Nature is about balance. When things go off-balance problems arise. A yoga practice is not complete without an element of balance in it.
In ‘Beyond Asanas‘ I talk about the significance of trees and why a pose is dedicated to trees. Trees have played an important role in the dissemination of knowledge from guru to shishya. I talk about the beginning of this parampara in Chapter 30 of Beyond Asanas: The Myths and Legends Behind Yogic Postures.
When you first start to practice the Vrikshasana focusing on balance is inevitable. However, I’ve seen students practicing it as though balance is all there is to it. Many teachers also encourage this notion. To aide the balance students are allowed to place the foot of their bent leg on the shin or next to the knee of the other leg.
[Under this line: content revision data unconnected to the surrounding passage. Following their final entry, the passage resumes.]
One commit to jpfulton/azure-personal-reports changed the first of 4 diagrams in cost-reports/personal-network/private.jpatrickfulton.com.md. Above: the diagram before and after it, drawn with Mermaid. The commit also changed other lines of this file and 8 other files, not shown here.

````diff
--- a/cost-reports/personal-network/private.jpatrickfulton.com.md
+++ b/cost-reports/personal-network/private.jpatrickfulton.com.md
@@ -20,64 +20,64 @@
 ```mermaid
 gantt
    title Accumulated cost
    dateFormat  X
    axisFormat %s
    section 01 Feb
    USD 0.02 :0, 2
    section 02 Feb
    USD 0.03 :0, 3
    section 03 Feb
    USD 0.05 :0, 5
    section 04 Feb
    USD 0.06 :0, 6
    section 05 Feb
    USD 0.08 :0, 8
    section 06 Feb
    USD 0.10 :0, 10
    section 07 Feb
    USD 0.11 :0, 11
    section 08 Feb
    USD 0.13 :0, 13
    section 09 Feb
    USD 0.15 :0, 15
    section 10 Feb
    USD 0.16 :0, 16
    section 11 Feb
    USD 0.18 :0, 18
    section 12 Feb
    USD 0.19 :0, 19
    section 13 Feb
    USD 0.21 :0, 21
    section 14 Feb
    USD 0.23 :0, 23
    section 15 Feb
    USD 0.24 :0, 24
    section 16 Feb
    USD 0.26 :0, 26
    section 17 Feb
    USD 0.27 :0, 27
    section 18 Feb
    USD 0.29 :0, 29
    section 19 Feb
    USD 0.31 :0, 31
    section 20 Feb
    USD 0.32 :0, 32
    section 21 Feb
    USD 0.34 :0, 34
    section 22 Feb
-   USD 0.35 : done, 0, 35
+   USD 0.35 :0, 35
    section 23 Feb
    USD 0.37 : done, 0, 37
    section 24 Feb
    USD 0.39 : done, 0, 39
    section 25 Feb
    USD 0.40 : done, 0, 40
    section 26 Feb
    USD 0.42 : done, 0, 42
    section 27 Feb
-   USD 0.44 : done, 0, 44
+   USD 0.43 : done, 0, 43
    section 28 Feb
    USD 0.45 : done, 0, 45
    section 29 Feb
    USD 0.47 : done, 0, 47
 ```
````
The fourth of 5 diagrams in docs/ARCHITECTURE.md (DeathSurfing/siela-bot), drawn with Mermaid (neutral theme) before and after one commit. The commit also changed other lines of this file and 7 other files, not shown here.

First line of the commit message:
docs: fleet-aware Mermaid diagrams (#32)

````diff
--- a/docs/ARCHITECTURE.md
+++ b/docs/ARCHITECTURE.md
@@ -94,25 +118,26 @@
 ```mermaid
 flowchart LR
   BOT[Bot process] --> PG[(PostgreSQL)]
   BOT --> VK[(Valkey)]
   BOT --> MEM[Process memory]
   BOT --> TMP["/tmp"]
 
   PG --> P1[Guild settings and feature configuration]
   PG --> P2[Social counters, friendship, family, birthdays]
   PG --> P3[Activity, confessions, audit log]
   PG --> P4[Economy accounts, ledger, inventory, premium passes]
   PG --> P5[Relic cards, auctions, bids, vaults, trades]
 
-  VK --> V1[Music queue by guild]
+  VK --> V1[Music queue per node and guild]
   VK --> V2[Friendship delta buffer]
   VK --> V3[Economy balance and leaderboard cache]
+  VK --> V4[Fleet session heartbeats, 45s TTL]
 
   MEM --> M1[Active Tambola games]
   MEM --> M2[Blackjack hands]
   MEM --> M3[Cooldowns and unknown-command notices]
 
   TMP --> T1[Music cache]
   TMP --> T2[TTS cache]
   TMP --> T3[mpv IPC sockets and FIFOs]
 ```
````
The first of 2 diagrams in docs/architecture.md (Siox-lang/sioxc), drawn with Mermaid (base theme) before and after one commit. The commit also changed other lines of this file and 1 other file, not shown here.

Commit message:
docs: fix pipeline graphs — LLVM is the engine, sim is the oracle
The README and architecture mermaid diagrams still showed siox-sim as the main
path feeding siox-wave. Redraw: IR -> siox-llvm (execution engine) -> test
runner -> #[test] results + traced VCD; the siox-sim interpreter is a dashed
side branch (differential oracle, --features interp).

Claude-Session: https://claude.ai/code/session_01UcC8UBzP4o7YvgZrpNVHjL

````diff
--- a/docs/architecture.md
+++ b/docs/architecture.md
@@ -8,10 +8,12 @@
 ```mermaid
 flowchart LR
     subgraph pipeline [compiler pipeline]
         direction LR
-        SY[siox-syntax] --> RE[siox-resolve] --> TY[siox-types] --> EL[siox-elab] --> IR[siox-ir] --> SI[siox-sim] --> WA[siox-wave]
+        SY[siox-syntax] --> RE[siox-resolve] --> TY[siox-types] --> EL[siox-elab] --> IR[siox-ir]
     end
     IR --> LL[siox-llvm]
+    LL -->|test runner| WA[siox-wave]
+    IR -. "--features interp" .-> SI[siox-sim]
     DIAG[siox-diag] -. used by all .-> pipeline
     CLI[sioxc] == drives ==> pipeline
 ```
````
In one case I’ve seen a student rest the foot on top of the knee of the straight leg.
Balancing is only one aspect of this asana. The Vrkshasana, when practiced correctly requires you to engage the groin. The ability to do so has an impact on how well you can execute this posture. Try it yourself. The spine, the groin, the hips, the abdomen…all behave very differently depending on the placement of the foot of the bent leg. There is a unique ‘hold’ that occurs, the nature of which varies with the positioning of the bent leg.
Once you overcome the challenge of balance, you must start doing the internal work of the posture. What you must work on now is the mula bandha, which will bring more stability to the posture. The stronger the bandha, the taller and steadier you will be in the tree pose.
- Stand in Tadasana
- Shift your weight to your left leg.
- Place your right foot close to the groin, with your toes pointing down. Make sure the knee points outwards, to give your hips a wide opening.
- Keep your gaze focused and form a namaskar with your hands above your head.
- Repeat on the other side.
Start in the Tadasana. Keep the thighs engaged and rolled in. The body weight should be distributed evenly on both feet.
The position of the heel makes a difference to the practice of the asana. Don’t be content with resting the foot just anywhere on the leg. Work on getting it closer to the groin.
Read more about the benefits and contraindications of the vrikshasana in ‘Beyond Asanas: The Myths and Legends Behind Yogic Postures‘. The book was published this year by Penguin Random House. The book contains beautiful images of the asanas taken by Joel Koechlin, along with a foreword by Kalki Koechlin. Available on Amazon and Flipkart and at your nearest bookstore.
I love the basics. Even though advanced yoga poses can be exciting, there is still something lovely about the simplicity of the basics. Basic asanas are like the comfort food of yoga.
My schedule has changed a little bit for this month, so I now have Devki’s class on Wednesdays from 7.45-9 am.
In today’s class we focused on the groin. I’ve been here for a month and so far I haven’t done a blog on any class I’ve attended, but today’s class was different from any so far. We focused on the spine and the root of the spine (moola). We were supposed to grip the spine and the root throughout the sequence. We started with the Swastikasana and went on to the Baddhakonasana.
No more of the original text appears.